In 1969, a newly minted bridge designer, Peter Taylor, met the head of a wind-tunnel testing lab in Ottawa, Ontario. Bob Wardlaw also knew another young bridge engineer named Peter Buckland. He suggested that they meet.

The duo went on to form the notable firm Buckland & Taylor, now a COWI subsidiary, which worked on the Alex Frazier bridge, the Lion’s Gate Bridge, the Ravenel Bridge and the Rion-Antirion Bridge, the new New York Bridge, the Milton-Madison Bridge replacement and scores of others.

“I guess I was a matchmaker,” says Wardlaw.

2015 saw the end of an era in bridge design, as both Peters retired. “I feel very complete. I’ve had a fantastic career. I couldn’t ask for better, and it’s done,” says Buckland.

Taylor was designing a cable-stayed bridge in Montreal when he met Buckland and joined his team working on a third crossing in Vancouver. Soon after, the provincial highway department asked the duo to look at redecking the Lion’s Gate Bridge.

“We formed our company right there and then,” says Taylor. The duo came up with the concept of an orthotropic steel deck for the viaduct portion and then moved on to replacement of the main deck with a jacking traveler suspended from hangers over each deck section to be removed.

COWI acquired the firm in 1998.

Buckland notes the advancements in understanding seismic issues, using alternative project delivery and the evolution of anti-corrosion materials. Taylor adds, “We were fortunate in our timing. When we came out of school in 1960, we were on the threshold of a huge revolution in the way bridges were structured, build and analyzed.” As late as 1964, the Port Mann Bridge’s 1,200-ft-arch structure was designed by hand, he recalls. “When the time came to erect that bridge two years later, we were using computers to analyze the main span closure and tiebacks.”

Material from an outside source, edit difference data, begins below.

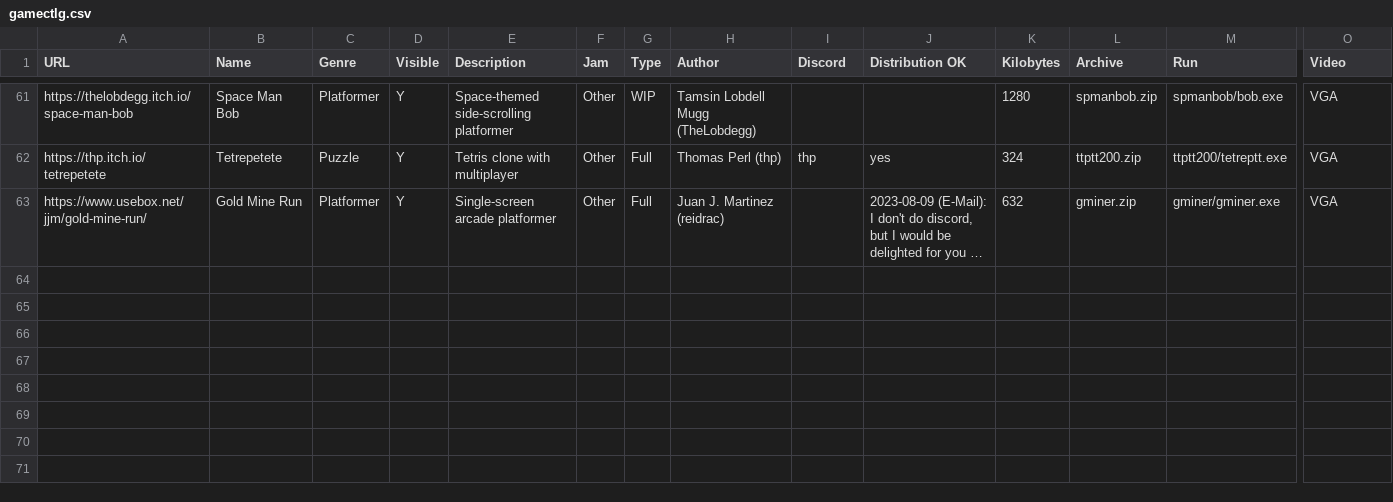
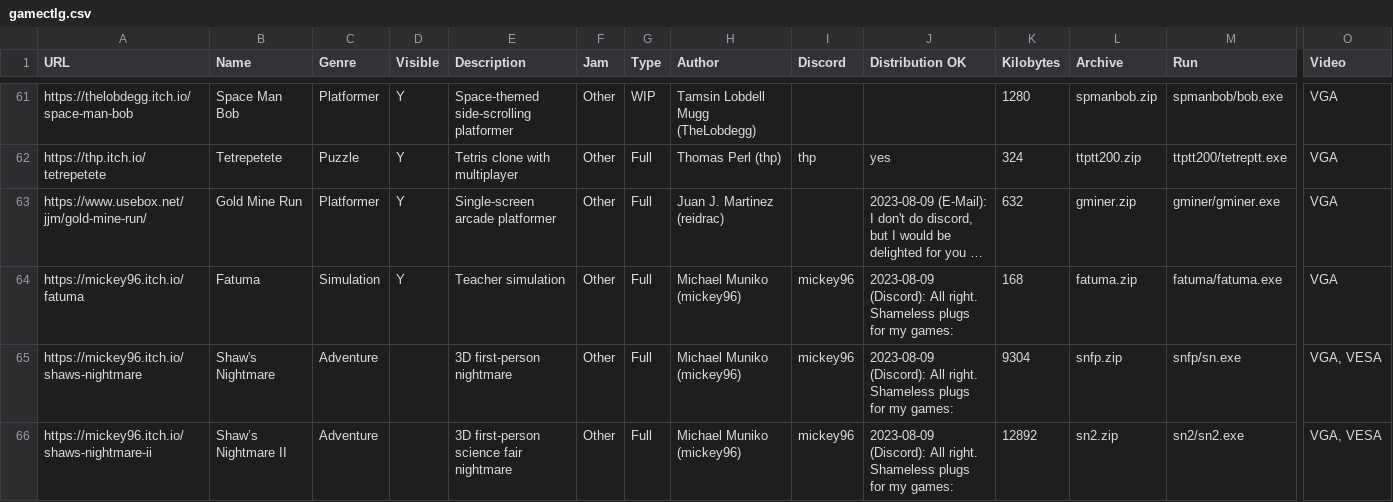
Before and after one commit to thp/dos-game-jam-demo-disc, a CSV file: catalog/gamectlg.csv, drawn as a sheet; only a part is shown, gaps mark what is left out; long unchanged cells end in …; rows hold the shown columns only; the diff names each change by its address in the sheet, - before the commit and + after, or states it on an @@ line.

Commit message:
Catalog: Add new games by mickey96

```diff
--- a/catalog/gamectlg.csv
+++ b/catalog/gamectlg.csv
+row 64: https://mickey96.itch.io/fatuma | Fatuma | Simulation | Y | Teacher simulation | Other | Full | Michael Muniko (mickey96) | mickey96 | 2023-08-09 (Discord): All right. Shameless plugs for my games: | 168 | fatuma.zip | fatuma/fatuma.exe | VGA
+row 65: https://mickey96.itch.io/shaws-nightmare | Shaw's Nightmare | Adventure |  | 3D first-person nightmare | Other | Full | Michael Muniko (mickey96) | mickey96 | 2023-08-09 (Discord): All right. Shameless plugs for my games: | 9304 | snfp.zip | snfp/sn.exe | VGA, VESA
+row 66: https://mickey96.itch.io/shaws-nightmare-ii | Shaw’s Nightmare II | Adventure |  | 3D first-person science fair nightmare | Other | Full | Michael Muniko (mickey96) | mickey96 | 2023-08-09 (Discord): All right. Shameless plugs for my games: | 12892 | sn2.zip | sn2/sn2.exe | VGA, VESA
```
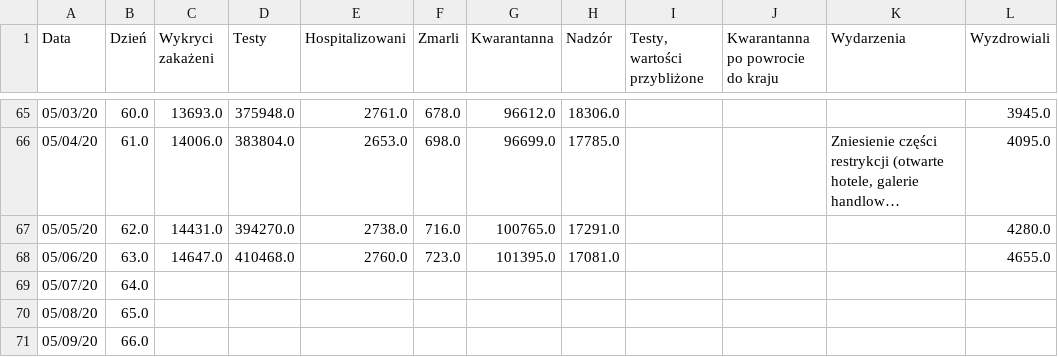
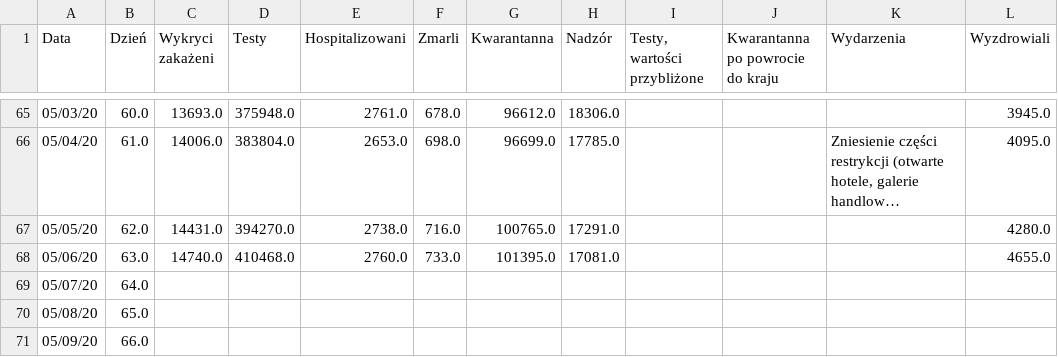
Before and after one commit to anuszka/COVID-19-MZ_GOV_PL, a CSV file: data/cor.2020.05.06.csv, drawn as a sheet; only a part is shown, gaps mark what is left out; long unchanged cells end in …; the diff names each change by its address in the sheet, - before the commit and + after, or states it on an @@ line.

Commit message:
update

```diff
--- a/data/cor.2020.05.06.csv
+++ b/data/cor.2020.05.06.csv
-C68 (Wykryci zakażeni): 14647.0
+C68 (Wykryci zakażeni): 14740.0
-F68 (Zmarli): 723.0
+F68 (Zmarli): 733.0
```
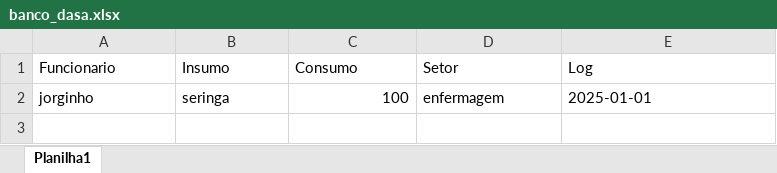
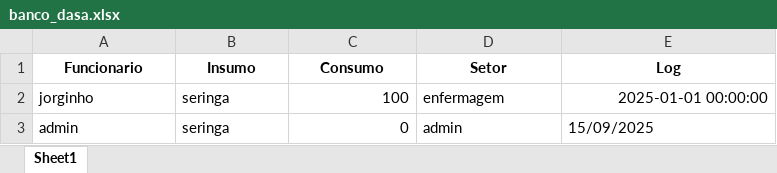
Before and after one commit to BitWise-FIAP/site-dasa, an Excel workbook: banco_dasa.xlsx, sheet Sheet1, drawn as a sheet; values as stored, in another font and other column widths than the file's, no borders; the diff names each change by its address in the sheet, - before the commit and + after, or states it on an @@ line.

```diff
--- a/banco_dasa.xlsx (sheet Sheet1)
+++ b/banco_dasa.xlsx (sheet Sheet1)
-sheet tab: Planilha1
+sheet tab: Sheet1
@@ A1:E1 bold: off → on, alignment: left → center @@
-E2 (Log): 2025-01-01
+E2 (Log): 2025-01-01 00:00:00
+row 3: admin | seringa | 0 | admin | 15/09/2025
```
Also changed, not shown: 1 other file.
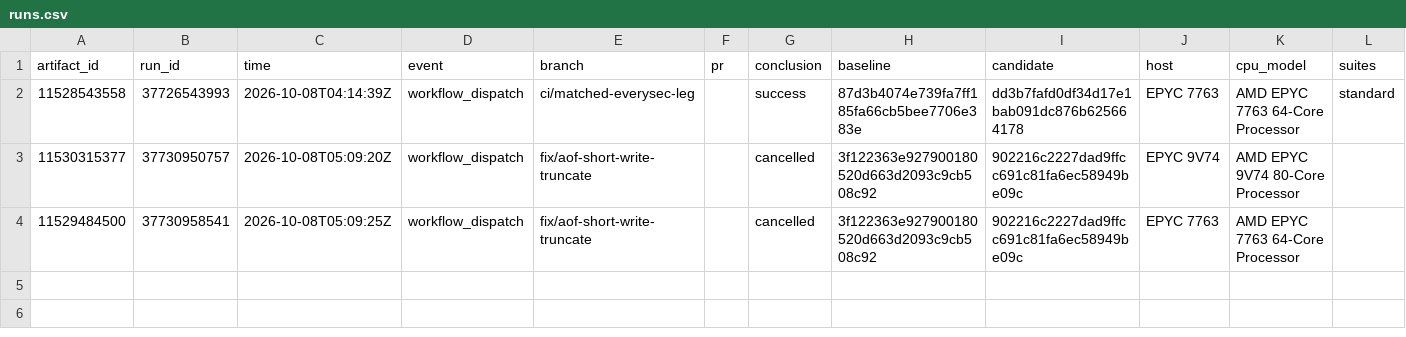
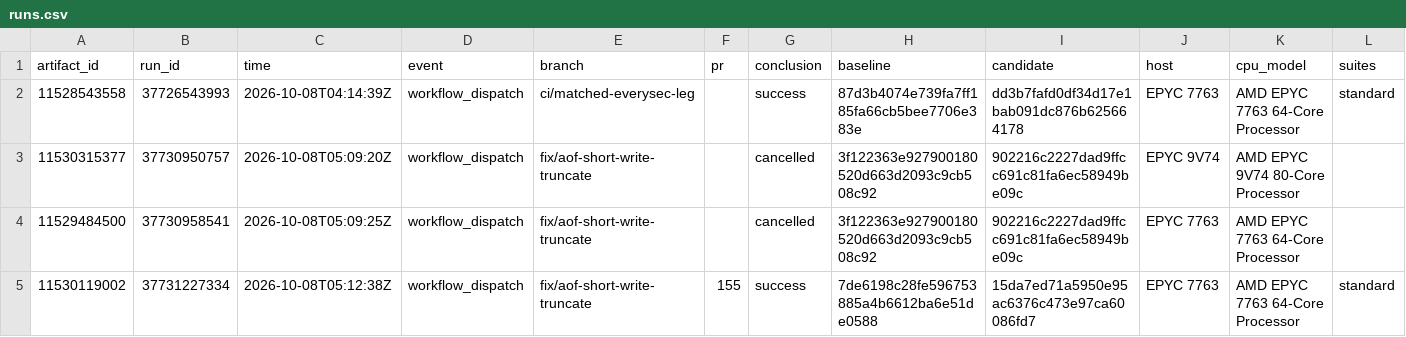
Before and after one commit to brandopakel/keel, a CSV file: matched-everysec/runs.csv, drawn as a sheet; only a part is shown; rows hold the shown columns only; the diff names each change by its address in the sheet, - before the commit and + after, or states it on an @@ line.

```diff
--- a/matched-everysec/runs.csv
+++ b/matched-everysec/runs.csv
+row 5: 11530119002 | 37731227334 | 2026-10-08T05:12:38Z | workflow_dispatch | fix/aof-short-write-truncate | 155 | success | 7de6198c28fe596753885a4b6612ba6e51de0588 | 15da7ed71a5950e95ac6376c473e97ca60086fd7 | EPYC 7763 | AMD EPYC 7763 64-Core Processor | standard
```
Also changed, not shown: matched-everysec/cases.csv, matched/cases.csv, 1 other file.
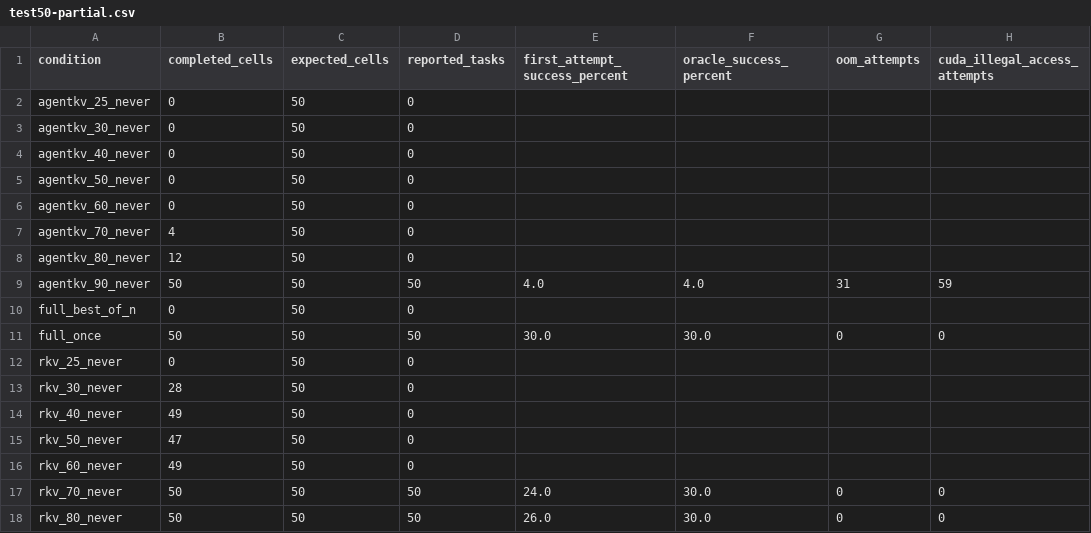
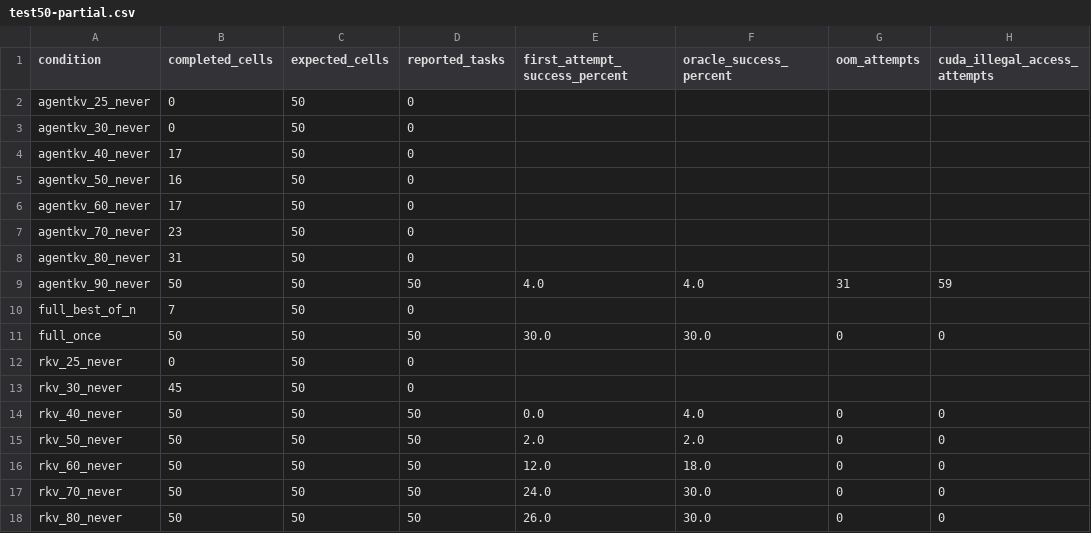
Before and after one commit to looooonk/comet, a CSV file: documents/records/qwen9b/test50-partial.csv, drawn as a sheet; only a part is shown.

Commit message:
content: refresh fifty-task compression curves

```diff
--- a/documents/records/qwen9b/test50-partial.csv
+++ b/documents/records/qwen9b/test50-partial.csv
@@ -3,15 +3,15 @@ agentkv_25_never,0,50,0,,,,
 agentkv_30_never,0,50,0,,,,
-agentkv_40_never,0,50,0,,,,
-agentkv_50_never,0,50,0,,,,
-agentkv_60_never,0,50,0,,,,
-agentkv_70_never,4,50,0,,,,
-agentkv_80_never,12,50,0,,,,
+agentkv_40_never,17,50,0,,,,
+agentkv_50_never,16,50,0,,,,
+agentkv_60_never,17,50,0,,,,
+agentkv_70_never,23,50,0,,,,
+agentkv_80_never,31,50,0,,,,
 agentkv_90_never,50,50,50,4.0,4.0,31,59
-full_best_of_n,0,50,0,,,,
+full_best_of_n,7,50,0,,,,
 full_once,50,50,50,30.0,30.0,0,0
 rkv_25_never,0,50,0,,,,
-rkv_30_never,28,50,0,,,,
-rkv_40_never,49,50,0,,,,
-rkv_50_never,47,50,0,,,,
-rkv_60_never,49,50,0,,,,
+rkv_30_never,45,50,0,,,,
+rkv_40_never,50,50,50,0.0,4.0,0,0
+rkv_50_never,50,50,50,2.0,2.0,0,0
+rkv_60_never,50,50,50,12.0,18.0,0,0
 rkv_70_never,50,50,50,24.0,30.0,0,0
```
Also changed, not shown: 6 other files.
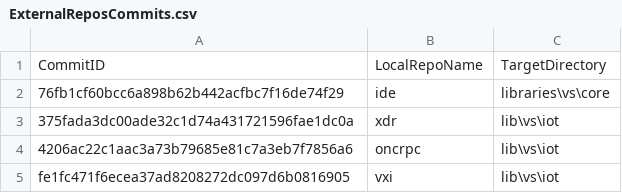
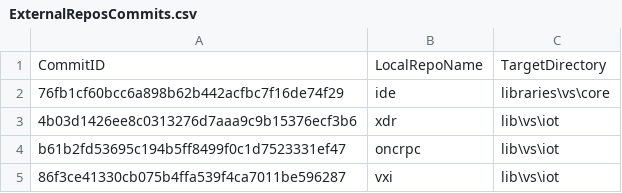
Before and after one commit to ATECoder/dn.vxi11, a CSV file: ExternalReposCommits.csv, drawn as a sheet.

```diff
--- a/ExternalReposCommits.csv
+++ b/ExternalReposCommits.csv
@@ -2,4 +2,4 @@ CommitID,LocalRepoName,TargetDirectory
 76fb1cf60bcc6a898b62b442acfbc7f16de74f29,ide,libraries\vs\core
-375fada3dc00ade32c1d74a431721596fae1dc0a,xdr,lib\vs\iot
-4206ac22c1aac3a73b79685e81c7a3eb7f7856a6,oncrpc,lib\vs\iot
-fe1fc471f6ecea37ad8208272dc097d6b0816905,vxi,lib\vs\iot
+4b03d1426ee8c0313276d7aaa9c9b15376ecf3b6,xdr,lib\vs\iot
+b61b2fd53695c194b5ff8499f0c1d7523331ef47,oncrpc,lib\vs\iot
+86f3ce41330cb075b4ffa539f4ca7011be596287,vxi,lib\vs\iot
```
Also changed, not shown: 19 other files.
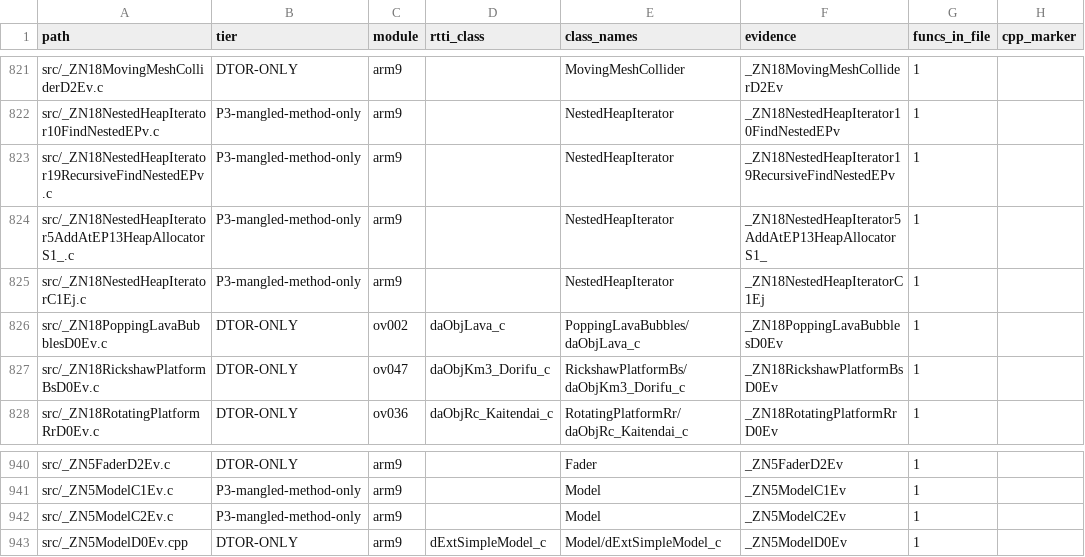
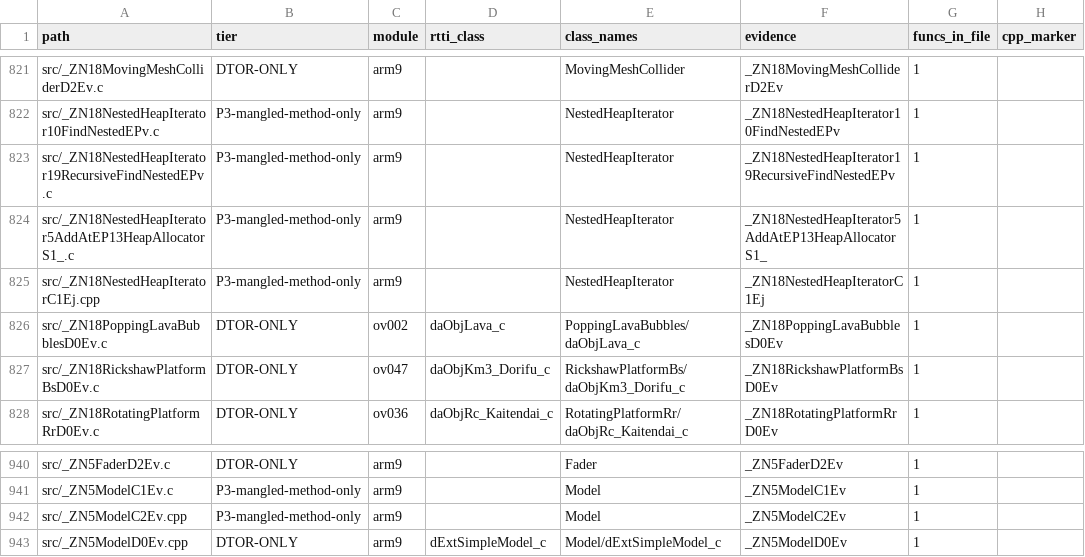
Before and after one commit to AdrianBros/sm64ds-decomp, a TSV file: notes/data/c-cpp-classification.tsv, drawn as a sheet; only a part is shown, gaps mark what is left out; the diff names each change by its address in the sheet, - before the commit and + after, or states it on an @@ line.

Commit message:
Model and NestedHeapIterator get real constructors (#1872)
* Model and NestedHeapIterator get real constructors (rewrite in place)

Two constructors stop being mangled free functions:

  Model::Model()                            arm9 0x02016da8 (C2)
  NestedHeapIterator::NestedHeapIterator(u32)  arm9 0x0204df20 (C1)

Model's header already DECLARES `Model();` and never defines it, on
purpose -- an undeclared constructor gets synthesised and inlined into
every holder, and the ROM calls this one out of line. This file is the
definition that declaration was waiting for.

One codegen detail is load-bearing. `mat4x3 = IDENTITY_MATRIX4X3` has to
be copied through a struct whose only member is an array:

    struct Matrix4x3Words { s32 w[12]; };
    *(Matrix4x3Words *)&mat4x3 = *(Matrix4x3Words *)&IDENTITY_MATRIX4X3;

Model.h reaches math/Matrix.h, where Matrix4x3 is spelled
`Matrix3x3 r; Vector3 t;` rather than flat, and a C++ member-wise copy of
THAT scalarises the Vector3 tail into four ldr/str pairs where the ROM
issues a third ldm/stm -- seven words too long. The flat spelling in
common.h is not the one this TU sees.

Both verified through match.py --strict-relocs. Full relink 106/106
exact, 11,064 source-built functions reproducing, 0 mismatching. ROM
data from source unchanged at 2,637 verified / 124 differ: a constructor
TU imports its class vtable rather than emitting it, so this does not
move the data metric the way a forcing helper does (#1859).

Not included, and why: SolidHeap and ExpandingHeap's constructors both
MATCH in isolation but cannot link. A derived constructor calls the
BASE variant of its base's constructor, _ZN4HeapC2EPvjPS_, and this ROM
exposes only _ZN4HeapC1EPvjPS_ at 0x0203caac. Heap has no virtual bases,
so the two are the same code -- but a symbols.txt alias does not satisfy
mwldarm, which wants a defined symbol. Left for a follow-up.

* Rename the two migrated constructors .c -> .cpp

Pure rename, split from the rewrite so both land R100 and the
attribution gate reads 0 changed, 0 lost. Neither carried an
attribution.json override. arm9's delinks.txt re-pointed, with the two
notes/data tables.

```diff
--- a/notes/data/c-cpp-classification.tsv
+++ b/notes/data/c-cpp-classification.tsv
-A825 (path): src/_ZN18NestedHeapIteratorC1Ej.c
+A825 (path): src/_ZN18NestedHeapIteratorC1Ej.cpp
-A942 (path): src/_ZN5ModelC2Ev.c
+A942 (path): src/_ZN5ModelC2Ev.cpp
```
Also changed, not shown: 9 other files.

Both also cite the advancement of design-build as an advantage for the firm. “We had always worked with the contractor anyway on erection engineering,” says Buckland. “The Confederation Bridge was an early example of design-build, and we learned a lot.”

That knowledge helped drive the successful completion of the Ravenel Bridge in Charleston, S.C., adds Taylor. “That was a simple design-build. Since then, it’s become more complex. Everyone’s jumping on the bandwagon … piling on layers of bureaucracy.”

Not that it’s a concern for the newly retired duo. “I’ve had a wonderful career beyond my wildest dreams,” says Taylor. “I’d like to read more books. I’m sailing to Tahiti. I won’t be looking over my shoulder at someone else’s deadline.”